c) Percussion taps (push taps) deliver water for a pre-determined period and help avoid waste from running taps. If push taps remain stuck on, or if their run time is longer than ten seconds, you should fix them or contact the supplier to arrange resetting the run times.
d) Sufficient lagging of hot pipes will help to minimise the need to run the tap for a long time to get hot water, as well as helping to conserve heat energy.
e) Repairing a dripping tap could save as much as 9-litres of water a day. In most instances all that is required is a new washer.
a) Checks should be made to ensure that cisterns, whether for storage or flushing, are not overfilling and causing water to waste through warning pipes. In such instances, necessary adjustments or repairs should be made.
b) A save-a-flush can be inserted into 7-litre toilet cisterns, these toilets usually have a pull handle and were often installed between 1993 and 1999. The device will reduce each flush by 1-litre but is not suitable for dual-flush or slimline cisterns.
c) A Hippo bag can be fitted into cisterns of 9-litres upwards to reduce each flush by 2-litres.
d) Existing cisterns can be converted into dual flush systems. There are a number of suppliers providing devices that convert toilet cisterns of 7-litres upwards into a dual flush, allowing you to use a smaller flush.
e) Install new low flush/dual flush toilets to provide a 4-itre/6-litre flush.
a) Flushing can be made more cost effective by installing passive infrared (PIR) flush control systems, so flushing reflects use.

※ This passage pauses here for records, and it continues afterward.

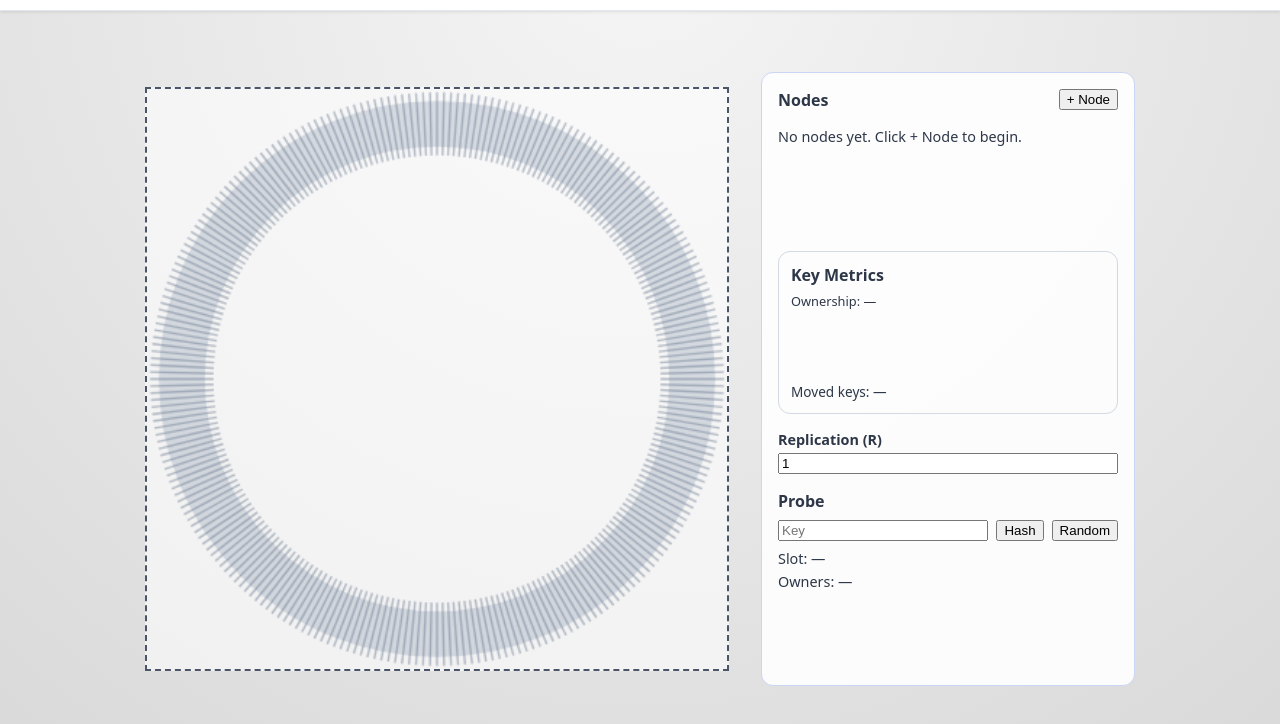
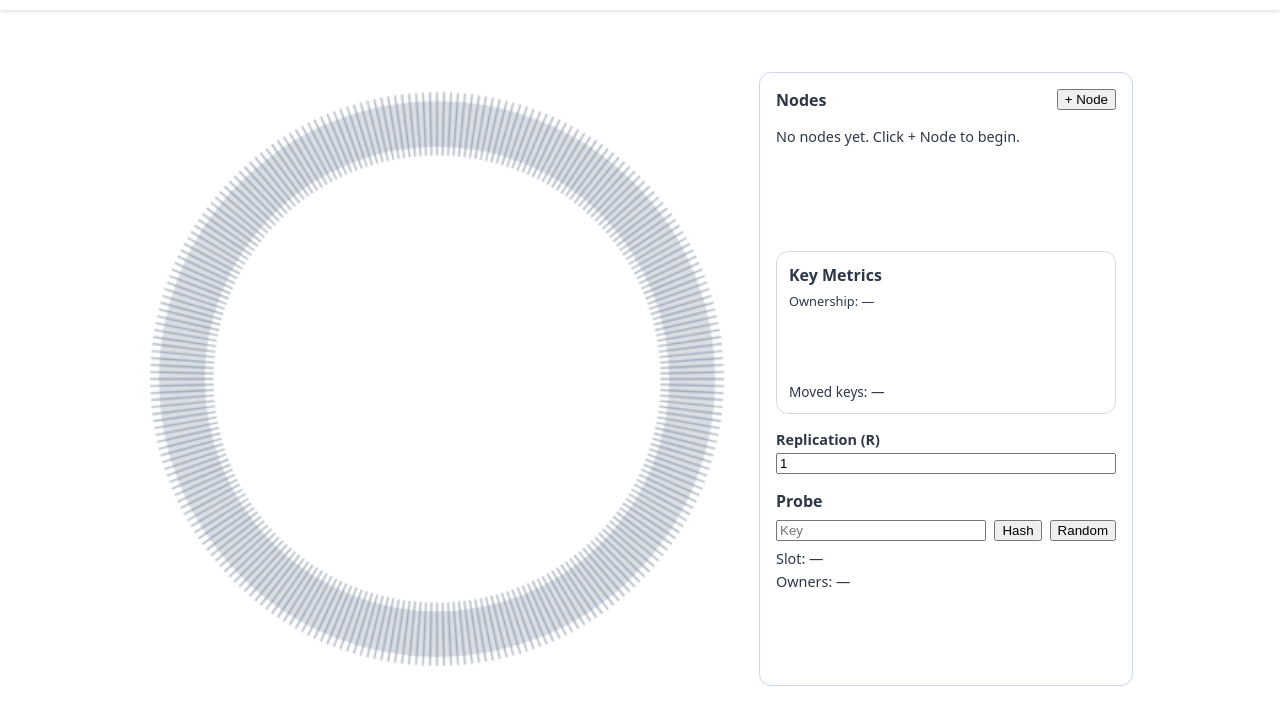
Before and after one commit to brianhliou/consistent-hashing, a website built with Vite: page index.html in a window 1280 px wide. Shown: the part 54-778 px from the top of the page. Built offline with nearby package versions, Linux system fonts and the light colour scheme.

Commit message:
Update background to white and remove ring border

```diff
--- a/styles.css
+++ b/styles.css
@@ -8,7 +8,7 @@ body {
   min-height: 100vh;
   display: flex;
   flex-direction: column;
-  background: radial-gradient(circle at top, #f5f5f5, #d9d9d9);
+  background: #ffffff;
 }
 
 /* Header Styles */
@@ -108,8 +108,8 @@ main {
 #ring {
   width: 580px;
   height: 580px;
-  border: 2px dashed #4a5568;
-  background: rgba(255, 255, 255, 0.6);
+  border: none;
+  background: transparent;
   flex-shrink: 0;
 }
 
```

b) On average, an unmanaged cistern flushes four times an hour, 24-hours a day, using 315 m3of water, at a cost of £500 per year (based on 2008 prices). Reducing the flush frequency and preventing flushing out-of-hours can reduce this to 36 m3, which equates to just £57 per year